# PROBLEM DESCRIPTION:
Reproduce the records below in full and without edits, omitting images.

# RECORDS TO USE:
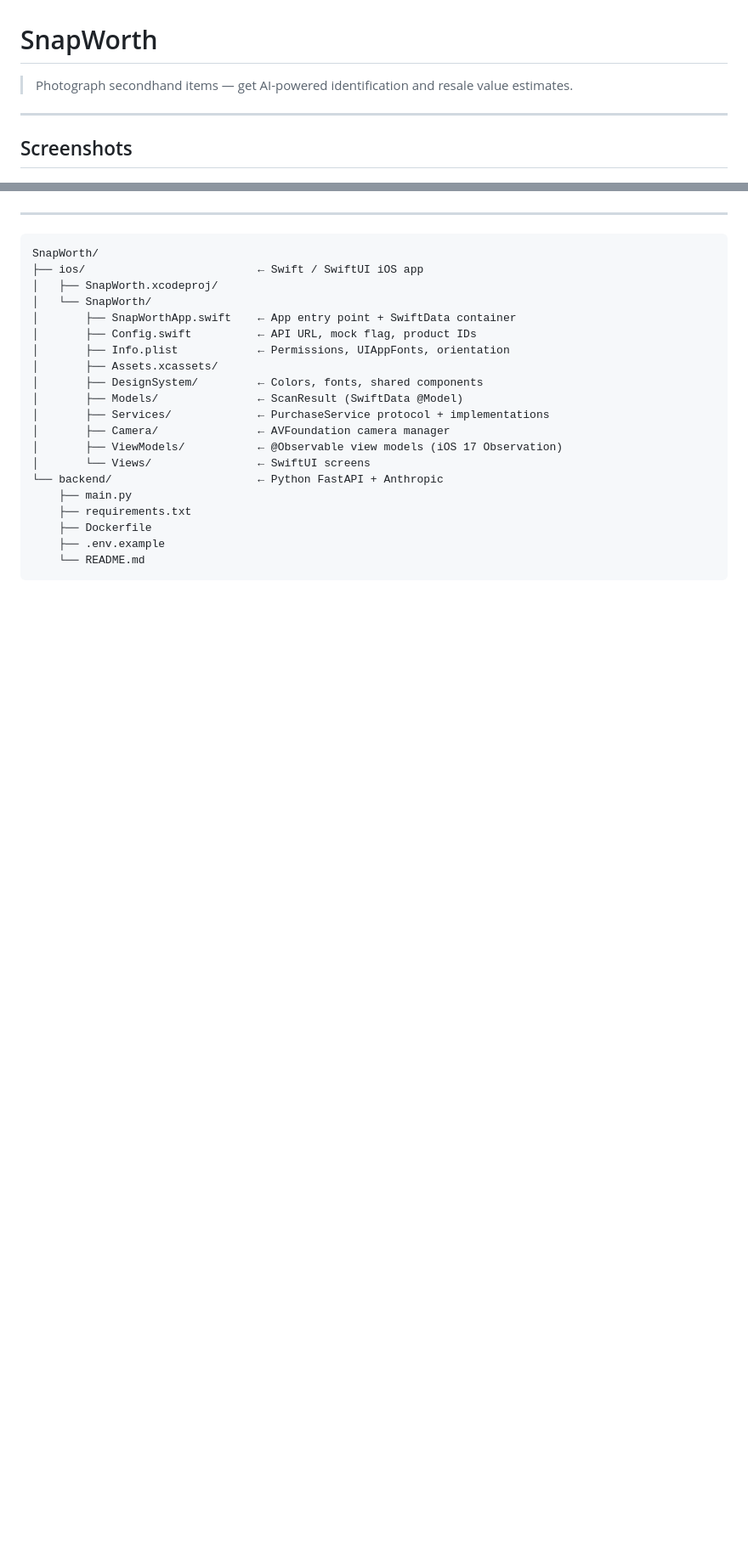
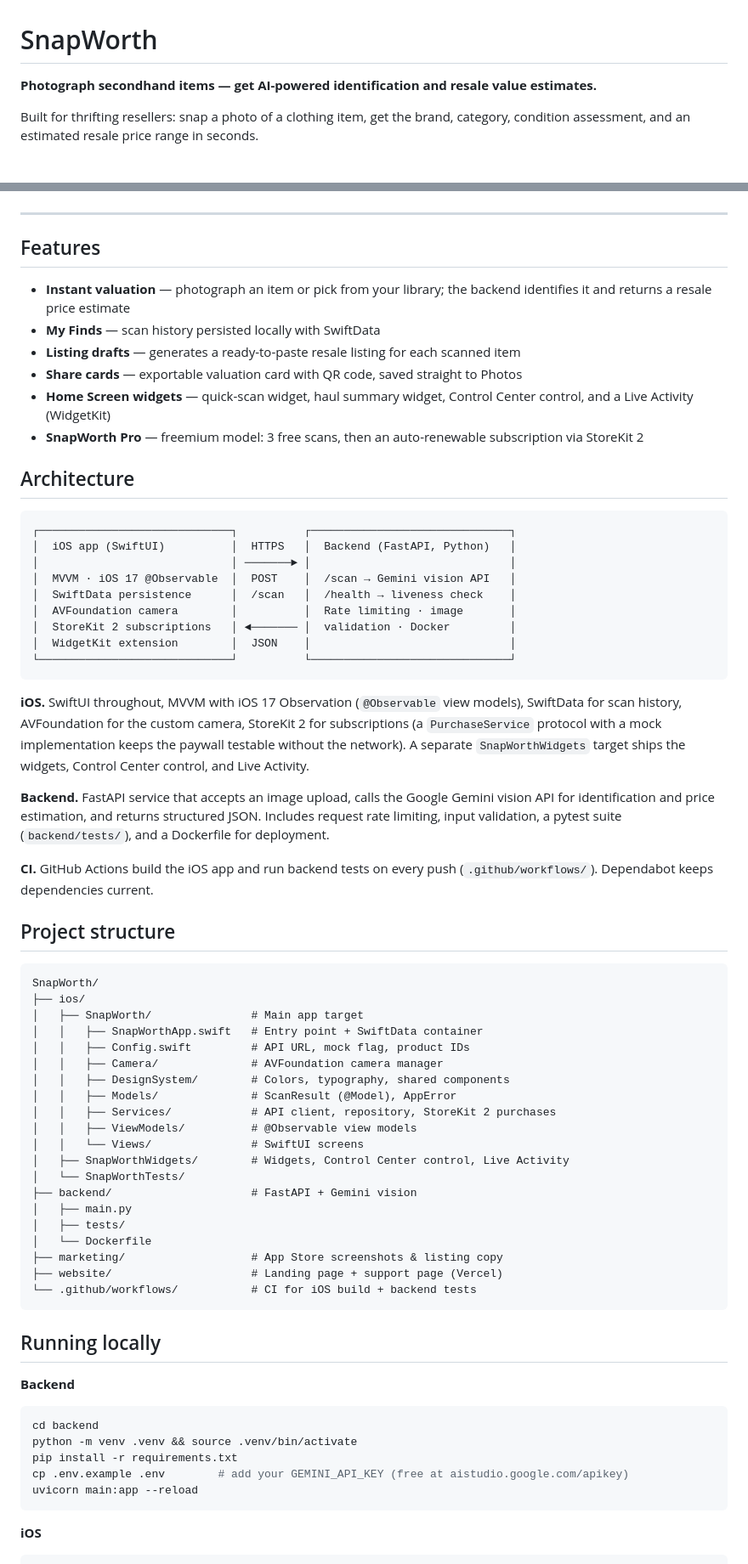
Before and after one commit to hsilviu05/SnapWorth, a Markdown page: README.md, 2 parts joined by grey strips. Shown at 85% size. Drawn GitHub-style; blank space fills up the shorter version.

````diff
--- a/README.md
+++ b/README.md
@@ -1,10 +1,12 @@
 # SnapWorth
 
-> Photograph secondhand items — get AI-powered identification and resale value estimates.
+**Photograph secondhand items — get AI-powered identification and resale value estimates.**
 
----
+Built for thrifting resellers: snap a photo of a clothing item, get the brand, category, condition assessment, and an estimated resale price range in seconds.
 
-## Screenshots
+<!-- Once live, replace with your real App Store link:
+[![Download on the App Store](https://developer.apple.com/assets/elements/badges/download-on-the-app-store.svg)](https://apps.apple.com/app/idXXXXXXXXX)
+-->
 
 <p align="center">
   <img src="marketing/screenshots/screenshot_1.png" width="18%" alt="Camera scan" />
@@ -16,25 +18,71 @@
 
 ---
 
+## Features
+
+- **Instant valuation** — photograph an item or pick from your library; the backend identifies it and returns a resale price estimate
+- **My Finds** — scan history persisted locally with SwiftData
+- **Listing drafts** — generates a ready-to-paste resale listing for each scanned item
+- **Share cards** — exportable valuation card with QR code, saved straight to Photos
+- **Home Screen widgets** — quick-scan widget, haul summary widget, Control Center control, and a Live Activity (WidgetKit)
+- **SnapWorth Pro** — freemium model: 3 free scans, then an auto-renewable subscription via StoreKit 2
+
+## Architecture
+
+```
+┌─────────────────────────────┐          ┌──────────────────────────────┐
+│  iOS app (SwiftUI)          │  HTTPS   │  Backend (FastAPI, Python)   │
+│                             │ ───────► │                              │
+│  MVVM · iOS 17 @Observable  │  POST    │  /scan → Gemini vision API   │
+│  SwiftData persistence      │  /scan   │  /health → liveness check    │
+│  AVFoundation camera        │          │  Rate limiting · image       │
+│  StoreKit 2 subscriptions   │ ◄─────── │  validation · Docker         │
+│  WidgetKit extension        │  JSON    │                              │
+└─────────────────────────────┘          └──────────────────────────────┘
+```
+
+**iOS.** SwiftUI throughout, MVVM with iOS 17 Observation (`@Observable` view models), SwiftData for scan history, AVFoundation for the custom camera, StoreKit 2 for subscriptions (a `PurchaseService` protocol with a mock implementation keeps the paywall testable without the network). A separate `SnapWorthWidgets` target ships the widgets, Control Center control, and Live Activity.
+
+**Backend.** FastAPI service that accepts an image upload, calls the Google Gemini vision API for identification and price estimation, and returns structured JSON. Includes request rate limiting, input validation, a pytest suite (`backend/tests/`), and a Dockerfile for deployment.
+
+**CI.** GitHub Actions build the iOS app and run backend tests on every push (`.github/workflows/`). Dependabot keeps dependencies current.
+
+## Project structure
+
 ```
 SnapWorth/
-├── ios/                          ← Swift / SwiftUI iOS app
-│   ├── SnapWorth.xcodeproj/
-│   └── SnapWorth/
-│       ├── SnapWorthApp.swift    ← App entry point + SwiftData container
-│       ├── Config.swift          ← API URL, mock flag, product IDs
-│       ├── Info.plist            ← Permissions, UIAppFonts, orientation
-│       ├── Assets.xcassets/
-│       ├── DesignSystem/         ← Colors, fonts, shared components
-│       ├── Models/               ← ScanResult (SwiftData @Model)
-│       ├── Services/             ← PurchaseService protocol + implementations
-│       ├── Camera/               ← AVFoundation camera manager
-│       ├── ViewModels/           ← @Observable view models (iOS 17 Observation)
-│       └── Views/                ← SwiftUI screens
-└── backend/                      ← Python FastAPI + Anthropic
-    ├── main.py
-    ├── requirements.txt
-    ├── Dockerfile
-    ├── .env.example
-    └── README.md
+├── ios/
+│   ├── SnapWorth/               # Main app target
+│   │   ├── SnapWorthApp.swift   # Entry point + SwiftData container
+│   │   ├── Config.swift         # API URL, mock flag, product IDs
+│   │   ├── Camera/              # AVFoundation camera manager
+│   │   ├── DesignSystem/        # Colors, typography, shared components
+│   │   ├── Models/              # ScanResult (@Model), AppError
+│   │   ├── Services/            # API client, repository, StoreKit 2 purchases
+│   │   ├── ViewModels/          # @Observable view models
+│   │   └── Views/               # SwiftUI screens
+│   ├── SnapWorthWidgets/        # Widgets, Control Center control, Live Activity
+│   └── SnapWorthTests/
+├── backend/                     # FastAPI + Gemini vision
+│   ├── main.py
+│   ├── tests/
+│   └── Dockerfile
+├── marketing/                   # App Store screenshots & listing copy
+├── website/                     # Landing page + support page (Vercel)
+└── .github/workflows/           # CI for iOS build + backend tests
 ```
+
+## Running locally
+
+**Backend**
+
+```bash
+cd backend
+python -m venv .venv && source .venv/bin/activate
+pip install -r requirements.txt
+cp .env.example .env        # add your GEMINI_API_KEY (free at aistudio.google.com/apikey)
+uvicorn main:app --reload
+```
+
+**iOS**
+
````
Also changed, not shown: other parts of README.md (+19 -96 lines).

# YOUR RESPONSE:
Before and after one commit to hsilviu05/SnapWorth, a Markdown page: README.md, 2 parts joined by grey strips. Shown at 85% size. Drawn GitHub-style; blank space fills up the shorter version.

````diff
--- a/README.md
+++ b/README.md
@@ -1,10 +1,12 @@
 # SnapWorth
 
-> Photograph secondhand items — get AI-powered identification and resale value estimates.
+**Photograph secondhand items — get AI-powered identification and resale value estimates.**
 
----
+Built for thrifting resellers: snap a photo of a clothing item, get the brand, category, condition assessment, and an estimated resale price range in seconds.
 
-## Screenshots
+<!-- Once live, replace with your real App Store link:
+[![Download on the App Store](https://developer.apple.com/assets/elements/badges/download-on-the-app-store.svg)](https://apps.apple.com/app/idXXXXXXXXX)
+-->
 
 <p align="center">
   <img src="marketing/screenshots/screenshot_1.png" width="18%" alt="Camera scan" />
@@ -16,25 +18,71 @@
 
 ---
 
+## Features
+
+- **Instant valuation** — photograph an item or pick from your library; the backend identifies it and returns a resale price estimate
+- **My Finds** — scan history persisted locally with SwiftData
+- **Listing drafts** — generates a ready-to-paste resale listing for each scanned item
+- **Share cards** — exportable valuation card with QR code, saved straight to Photos
+- **Home Screen widgets** — quick-scan widget, haul summary widget, Control Center control, and a Live Activity (WidgetKit)
+- **SnapWorth Pro** — freemium model: 3 free scans, then an auto-renewable subscription via StoreKit 2
+
+## Architecture
+
+```
+┌─────────────────────────────┐          ┌──────────────────────────────┐
+│  iOS app (SwiftUI)          │  HTTPS   │  Backend (FastAPI, Python)   │
+│                             │ ───────► │                              │
+│  MVVM · iOS 17 @Observable  │  POST    │  /scan → Gemini vision API   │
+│  SwiftData persistence      │  /scan   │  /health → liveness check    │
+│  AVFoundation camera        │          │  Rate limiting · image       │
+│  StoreKit 2 subscriptions   │ ◄─────── │  validation · Docker         │
+│  WidgetKit extension        │  JSON    │                              │
+└─────────────────────────────┘          └──────────────────────────────┘
+```
+
+**iOS.** SwiftUI throughout, MVVM with iOS 17 Observation (`@Observable` view models), SwiftData for scan history, AVFoundation for the custom camera, StoreKit 2 for subscriptions (a `PurchaseService` protocol with a mock implementation keeps the paywall testable without the network). A separate `SnapWorthWidgets` target ships the widgets, Control Center control, and Live Activity.
+
+**Backend.** FastAPI service that accepts an image upload, calls the Google Gemini vision API for identification and price estimation, and returns structured JSON. Includes request rate limiting, input validation, a pytest suite (`backend/tests/`), and a Dockerfile for deployment.
+
+**CI.** GitHub Actions build the iOS app and run backend tests on every push (`.github/workflows/`). Dependabot keeps dependencies current.
+
+## Project structure
+
 ```
 SnapWorth/
-├── ios/                          ← Swift / SwiftUI iOS app
-│   ├── SnapWorth.xcodeproj/
-│   └── SnapWorth/
-│       ├── SnapWorthApp.swift    ← App entry point + SwiftData container
-│       ├── Config.swift          ← API URL, mock flag, product IDs
-│       ├── Info.plist            ← Permissions, UIAppFonts, orientation
-│       ├── Assets.xcassets/
-│       ├── DesignSystem/         ← Colors, fonts, shared components
-│       ├── Models/               ← ScanResult (SwiftData @Model)
-│       ├── Services/             ← PurchaseService protocol + implementations
-│       ├── Camera/               ← AVFoundation camera manager
-│       ├── ViewModels/           ← @Observable view models (iOS 17 Observation)
-│       └── Views/                ← SwiftUI screens
-└── backend/                      ← Python FastAPI + Anthropic
-    ├── main.py
-    ├── requirements.txt
-    ├── Dockerfile
-    ├── .env.example
-    └── README.md
+├── ios/
+│   ├── SnapWorth/               # Main app target
+│   │   ├── SnapWorthApp.swift   # Entry point + SwiftData container
+│   │   ├── Config.swift         # API URL, mock flag, product IDs
+│   │   ├── Camera/              # AVFoundation camera manager
+│   │   ├── DesignSystem/        # Colors, typography, shared components
+│   │   ├── Models/              # ScanResult (@Model), AppError
+│   │   ├── Services/            # API client, repository, StoreKit 2 purchases
+│   │   ├── ViewModels/          # @Observable view models
+│   │   └── Views/               # SwiftUI screens
+│   ├── SnapWorthWidgets/        # Widgets, Control Center control, Live Activity
+│   └── SnapWorthTests/
+├── backend/                     # FastAPI + Gemini vision
+│   ├── main.py
+│   ├── tests/
+│   └── Dockerfile
+├── marketing/                   # App Store screenshots & listing copy
+├── website/                     # Landing page + support page (Vercel)
+└── .github/workflows/           # CI for iOS build + backend tests
 ```
+
+## Running locally
+
+**Backend**
+
+```bash
+cd backend
+python -m venv .venv && source .venv/bin/activate
+pip install -r requirements.txt
+cp .env.example .env        # add your GEMINI_API_KEY (free at aistudio.google.com/apikey)
+uvicorn main:app --reload
+```
+
+**iOS**
+
````
Also changed, not shown: other parts of README.md (+19 -96 lines).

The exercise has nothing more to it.